Americans are a hard-working bunch and should keep what they earn. Our ideas for tax reform reduce the burden of taxes while ensuring governments have the resources to focus on core responsibilities.
Governor Napolitano’s “targeted tax relief” plan is targeted indeed’"it rewards a few groups, on a few days, and only for certain behaviors.
Who will get touched by the targeted tax-cut wand this year?
Hybrid-fuel car owners stand to benefit; the better the mileage, the bigger the tax cut. But, with a sticker price well over $20,000 for most hybrids, this certainly won’t provide relief for lower income Arizonans. Nor will it help a family who needs a new minivan or a construction worker who buys a new truck.
California pulled in $71.5 billion tourist dollars, while Arizona managed "only" $10.5 billion, six times less, and ranked 17 in the nation, according to the Travel Industry Association of America's annual report. The Scottsdale Convention & Visitors Bureau has already used the report as an occasion to call for more taxpayer money to promote the state.
Arizonans paid $2.5 billion in income taxes in 2005, up 34 percent from the last year. What should the state legislature do with the unexpected $700 million? Senate Minority Leader Linda Aguirre, among others, is eager to "invest in Arizona" in other words, let government spend it.

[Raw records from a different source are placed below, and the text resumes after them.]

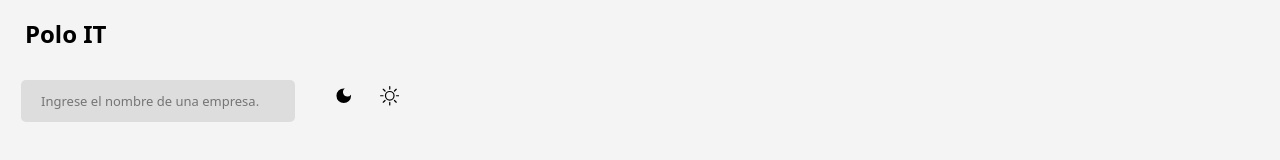
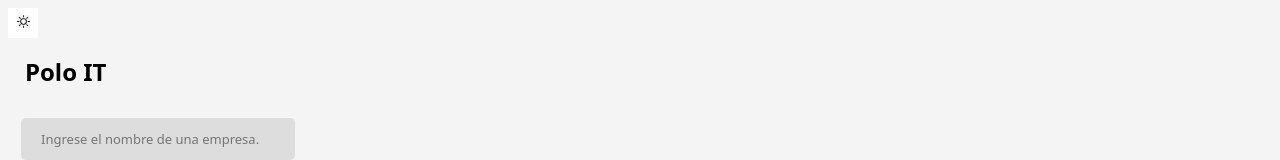
Before and after one commit to yaspyrih/PoloIT, a React (Create React App) app: page / in a window 1280 px wide. Shown: the top 160 px of the page. Built offline with nearby package versions, Linux system fonts and the light colour scheme.

Commit message:
Dark Theme

```diff
--- a/src/App.js
+++ b/src/App.js
@@ -4,6 +4,7 @@ import Companies from "./Companies/Companies";
 import data from "./db/data";
 import Sidebar from "./Sidebar/Sidebar";
 import Card from "./components/Card";
+import DarkModeToggle from "./components/DarkModeToggle";
 import "./index.css";
 
 function App() {
@@ -55,6 +56,7 @@ function App() {
 
   return (
     <>
+      <DarkModeToggle/>
       <Nav query={query} handleInputChange={handleInputChange} className="nav"/>
       <Sidebar handleChange={handleChange} className="sidebar"/>
       <Companies result={result} className="card-container"/>
--- a/src/Navigation/Nav.js
+++ b/src/Navigation/Nav.js
@@ -1,5 +1,6 @@
 import {MdDarkMode} from 'react-icons/md';
 import {BsSun} from 'react-icons/bs';
+import DarkModeToggle from '../components/DarkModeToggle';
 import './Nav.css';
 
 function darkMode() {
@@ -20,8 +21,7 @@ function Nav(props) {
       onChange = {handleInputChange}
       placeholder='Ingrese el nombre de una empresa.'/>
 
-      <MdDarkMode onClick={darkMode} className='nav-icons'/>
-      <BsSun className='nav-icons'/>
+
     </div>
     </nav>
   )
--- a/src/components/DarkModeToggle.css
+++ b/src/components/DarkModeToggle.css
@@ -0,0 +1,18 @@
+.theme-toggle-button {
+    background: transparent;
+    border: none;
+    cursor: pointer;
+    transition: background-color 0.3s;
+    width: 30px;
+    height: 30px;
+  }
+
+  .theme-toggle-button.dark {
+    background-color: #333;
+    color: #fff;
+  }
+
+  .theme-toggle-button.light {
+    background-color: #fff;
+    color: #333;
+  }
--- a/src/components/DarkModeToggle.js
+++ b/src/components/DarkModeToggle.js
@@ -1,4 +1,6 @@
 import React, { useState } from 'react';
+import {MdDarkMode} from 'react-icons/md';
+import {BsSun} from 'react-icons/bs';
 import './DarkModeToggle.css';
 
 function DarkModeToggle() {
@@ -14,9 +16,9 @@ function DarkModeToggle() {
       onClick={toggleTheme}
     >
       {isDarkMode ? (
-        <img src="dark-icon.svg" alt="Dark Mode" />
+        <MdDarkMode alt="Dark Mode" />
       ) : (
-        <img src="light-icon.svg" alt="Light Mode" />
+        <BsSun alt="Light Mode" />
       )}
     </button>
   );
--- /dev/null
+++ b/src/components/ThemeProvider.js
@@ -0,0 +1,22 @@
+// ThemeProvider.js
+import React, { createContext, useContext, useState } from 'react';
+
+const ThemeContext = createContext();
+
+export function useTheme() {
+  return useContext(ThemeContext);
+}
+
+export function ThemeProvider({ children }) {
+  const [isDarkMode, setIsDarkMode] = useState(false);
+
+  const toggleTheme = () => {
+    setIsDarkMode((prevIsDarkMode) => !prevIsDarkMode);
+  };
+
+  return (
+    <ThemeContext.Provider value={{ isDarkMode, toggleTheme }}>
+      {children}
+    </ThemeContext.Provider>
+  );
+}
--- a/src/index.js
+++ b/src/index.js
@@ -1,12 +1,13 @@
 import React from 'react';
 import ReactDOM from 'react-dom/client';
 import App from './App';
+import { ThemeProvider } from './components/ThemeProvider';
 
 const root = ReactDOM.createRoot(document.getElementById('root'));
 
 root.render(
-
+    <ThemeProvider>
     <App />
-
+    </ThemeProvider>
 
 );
```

Here's another option: Return it.
A new Arizona ballot initiative would raise taxes on a pack of cigarettes by 80 cents, making ours the fourth-highest cigarette tax in the nation. The state would use the estimated $150 million a year to pay for a variety of new children's programs. Setting aside the merits, or demerits, of the programs themselves, the funding scheme is plain unfair.
Corporate giving is up. In Arizona, Michael Jedlowski, president of Southwestern Furniture Company, will give away 10 households full of furniture to needy families. He's also donated over $500,000 to Phoenix Children's Hospital to help with its neonatal intensive care unit. And it all happened without a government program.
September's spike in gas prices, the result of Hurricane Katrina devastating Gulf Coast oil facilities, has some Arizonans demanding the state crack down on high prices. Arizona attorney general Terry Goddard has promised to introduce anti-gouging legislation next year.
"Pump price increases this week of 30 cents or more a gallon in this state are not justified by Hurricane Katrina or the higher cost of crude oil," Goddard said. "Consumers deserve more protection from this kind of profiteering."
I couldn't have said it better myself. As my predecessor Tom Jenney, vice chairman of the Arizona Federation of Taxpayers, writes:
What do Florida, Nevada, and Texas have in common (besides the heat)?
A. They are among nine states without an income tax.
B. Since 1990 they have seen twice the job and population growth of states with the highest income taxes.
C. All of the above.
If you answered C, you'd be right. Unfortunately, Arizona is the odd man out.
The recent monsoons are not all that's soaking Arizonans. Arizona politicians, responsible for a 12 percent increase in state spending this year, soaked taxpayers for 17 percent more tax revenue this year than last.
Tax relief is long overdue, and Arizona's income taxes should be a prime target.
Hotel and rental car taxes are like the sunburn after a vacation, reminding tourists that the fun is over and there's a price to pay.
While a little aloe vera helps a painful sunburn, there's not much relief for tourists suffering vacation bills made more expensive by local governments seeking more tax revenue.